_TO DO_
In the data below, find every line that has the string "limits", and copy it.

-=-=-=-=-

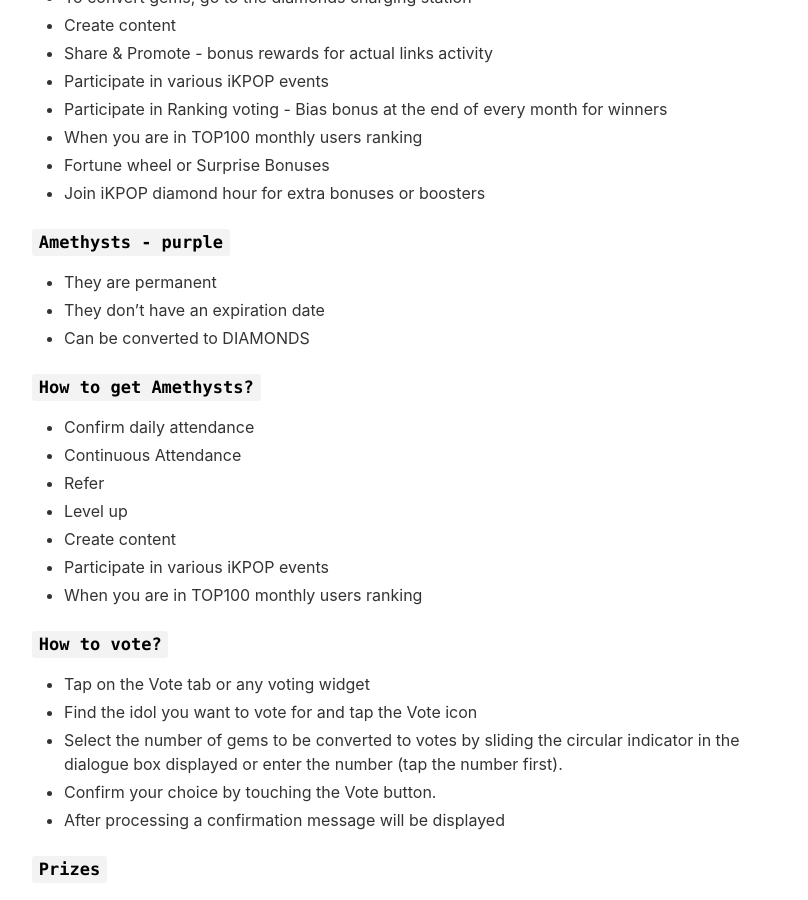
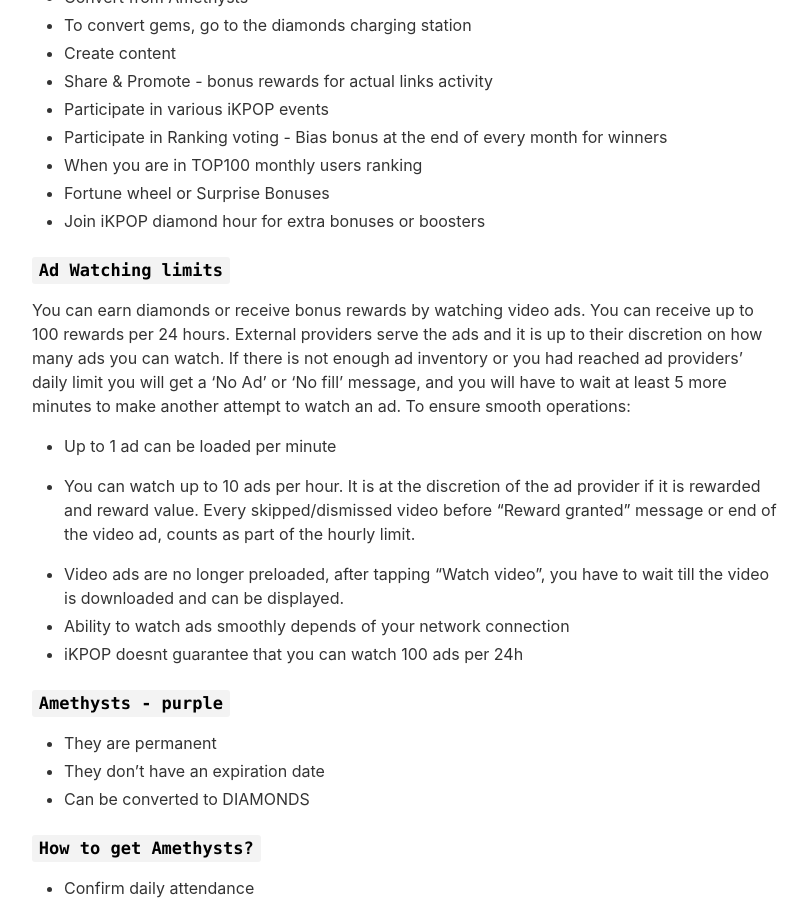
Before and after one commit to kapp7/app, a Jekyll site: the page built from _pages/en/qa.md, in a window 1280 px wide and 900 px high, scrolled down 1869 px. Shown: the whole window, without its empty margins (233-1041 px from the left). Built offline with Jekyll 4.4.1, drawn with Linux system fonts in a browser that asks for light colours; nearby versions of some CDN libraries; some of the changed text lies outside the part shown.

Commit message:
Update qa.md

```diff
--- a/_pages/en/qa.md
+++ b/_pages/en/qa.md
@@ -22,6 +22,7 @@
 - Novemeber/December releases - TOP Users ranking, Ad watching limits will be updated (possible to load at most 1 ad per minute, and up to 10 per hour, up to 100 rewards per 24h), ad value depends on the ad server, not all ads loaded have predetermined reward values (new ad provider), iOS in-app purchases, daily Twitter/Youtube statistics, MV voting
 - On November 30th, 2022 - update of the available ads values
 - New voting schedule 2023
+- End of surprise bonus beta testing (frequency limited)
 
 ### `What are the rewards for winners and how they are provided?`
  - iKPOP holds various possibilities of voting for your favourite artists, every month there is a birthday/debut anniversary rewarded event as well as idol monthly ranking and any special theme vote options. The winners will receive rewards depending on the event level achieved during voting as specified in each event description. iKPOP always wants to provide the best option for the winning fandom, in case a different ad is requested from the same market value level collection (social media campaigns, digital ads in South Korea, US, Japan or other countries) a change of the default one is possible within 2 days of winning the voting. The rewarded AD content is being prepared and selected by the fans. To see the current available collection of ads go to Fan Events.
@@ -59,6 +60,18 @@
 - When you are in TOP100 monthly users ranking
 - Fortune wheel or Surprise Bonuses
 - Join iKPOP diamond hour for extra bonuses or boosters
+
+### `Ad Watching limits`
+You can earn diamonds or receive bonus rewards by watching video ads. You can receive up to 100 rewards per 24 hours.
+External providers serve the ads and it is up to their discretion on how many ads you can watch. If there is not enough ad inventory or you had reached ad providers' daily limit you will get a 'No Ad' or 'No fill' message, and you will have to wait at least 5 more minutes to make another attempt to watch an ad.
+To ensure smooth operations:
+- Up to 1 ad can be loaded per minute
+- You can watch up to 10 ads per hour. It is at the discretion of the ad provider if it is rewarded and reward value. Every skipped/dismissed video before "Reward granted" message or end of the video ad, counts as part of the hourly limit.
+
+- Video ads are no longer preloaded, after tapping "Watch video", you have to wait till the video is downloaded and can be displayed.
+- Ability to watch ads smoothly depends of your network connection
+- iKPOP doesnt guarantee that you can watch 100 ads per 24h
+
 
 ### `Amethysts - purple`
 - They are permanent
```
Also changed, not shown: other parts of _pages/en/qa.md (+1 -1 lines).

-=-=-=-=-

_EXPECTED ANSWER_
 - Novemeber/December releases - TOP Users ranking, Ad watching limits will be updated (possible to load at most 1 ad per minute, and up to 10 per hour, up to 100 rewards per 24h), ad value depends on the ad server, not all ads loaded have predetermined reward values (new ad provider), iOS in-app purchases, daily Twitter/Youtube statistics, MV voting
+### `Ad Watching limits`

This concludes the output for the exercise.